What Katy Did

Until a few years ago, any attempt I made to drop back into Urdhva Dhanurasana resulted in a blinding headache, and this was often accompanied by tears and an overall sense of panic. Then one day in 2013, I decided it was time to alter my approach – not realising that this would trigger a whole sequence of events which would completely change my life.

So what did I alter exactly? My attitude, is the simple answer. I stopped expecting – or, more truthfully, forcing – my body to fulfill my desire to ‘complete’ this element of the Ashtanga finishing sequence. Dropping back was no longer my goal; the focus, from this point, was on being gentle with my body and understanding its limits.

Over time, I began to treat the rest of myself with more compassion, too. I stopped judging myself in the way I feared others were judging me, and I started to realise that my ‘needs’ weren’t just hollow desires or things I didn’t deserve. I came to understand that they were essential for my personal evolution and preservation.

Just as I adapted my practice, I made step-by-step adjustments to my life. It wasn’t always easy, but I didn’t stop – not because I knew that my perseverance was leading me to the full expression of the posture, but because I knew it was leading me to the full expression of myself. As my physical and emotional barriers came down, I could ‘hear’ my heart’s desire with greater and greater clarity.

What Katy Did Next…

Ironically (or perhaps not), I did end up being able to drop-back with the kind of ease and grace I’d once envied in others. I even found myself dropping back with a gloriously open heart on the rooftop of a guesthouse in Southern Cambodia, mid-way through another long journey around some far flung corner of the world, as the video below shows! I’d always known I was one of those people who needed travel, to experience life elsewhere – and there I was, doing just that.

This is not to say that mastering drop-backs or any other type of backbend will automatically revolutionise your life as it did mine – at least, not on the outside. But I’m willing to state that a gradual and more self-respecting backbend practice has great potential to change your interior world for the better, at the very least.

Want to develop your backbend practice in a safe and effective way? Read this follow-up blog, which contains instructional videos and photo sequences.

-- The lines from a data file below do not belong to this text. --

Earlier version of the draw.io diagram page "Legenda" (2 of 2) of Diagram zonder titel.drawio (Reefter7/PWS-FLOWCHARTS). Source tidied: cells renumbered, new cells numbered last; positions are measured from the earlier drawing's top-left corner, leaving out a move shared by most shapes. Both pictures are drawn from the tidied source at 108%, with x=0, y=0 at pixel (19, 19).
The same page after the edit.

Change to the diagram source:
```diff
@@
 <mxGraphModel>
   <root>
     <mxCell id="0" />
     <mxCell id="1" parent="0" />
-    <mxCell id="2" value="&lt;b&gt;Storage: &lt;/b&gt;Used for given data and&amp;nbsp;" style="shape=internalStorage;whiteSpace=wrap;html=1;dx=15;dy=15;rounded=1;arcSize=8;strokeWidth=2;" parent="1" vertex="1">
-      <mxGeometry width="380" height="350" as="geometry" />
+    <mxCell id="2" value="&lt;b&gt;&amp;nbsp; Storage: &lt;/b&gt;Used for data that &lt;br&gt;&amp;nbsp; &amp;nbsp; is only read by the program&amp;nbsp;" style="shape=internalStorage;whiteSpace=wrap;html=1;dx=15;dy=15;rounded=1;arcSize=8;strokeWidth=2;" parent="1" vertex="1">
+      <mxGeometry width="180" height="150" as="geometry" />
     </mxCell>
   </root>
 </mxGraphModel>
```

Katy Wright established her yoga practice at the age of 17, during an unusually warm British summer, which she spent outside, working her way through a manual she picked up in a cheap book shop.Fifteen years later, she undertook her teacher training with Union Yoga in Edinburgh, and began teaching as part of the Peacock Tree Yoga team, alongside her job as a journalist with the BBC. Now, as a freelance copywriter, Katy continues to explore the wisdom of yoga in her personal practice and in her blog, The Cat on the Mat.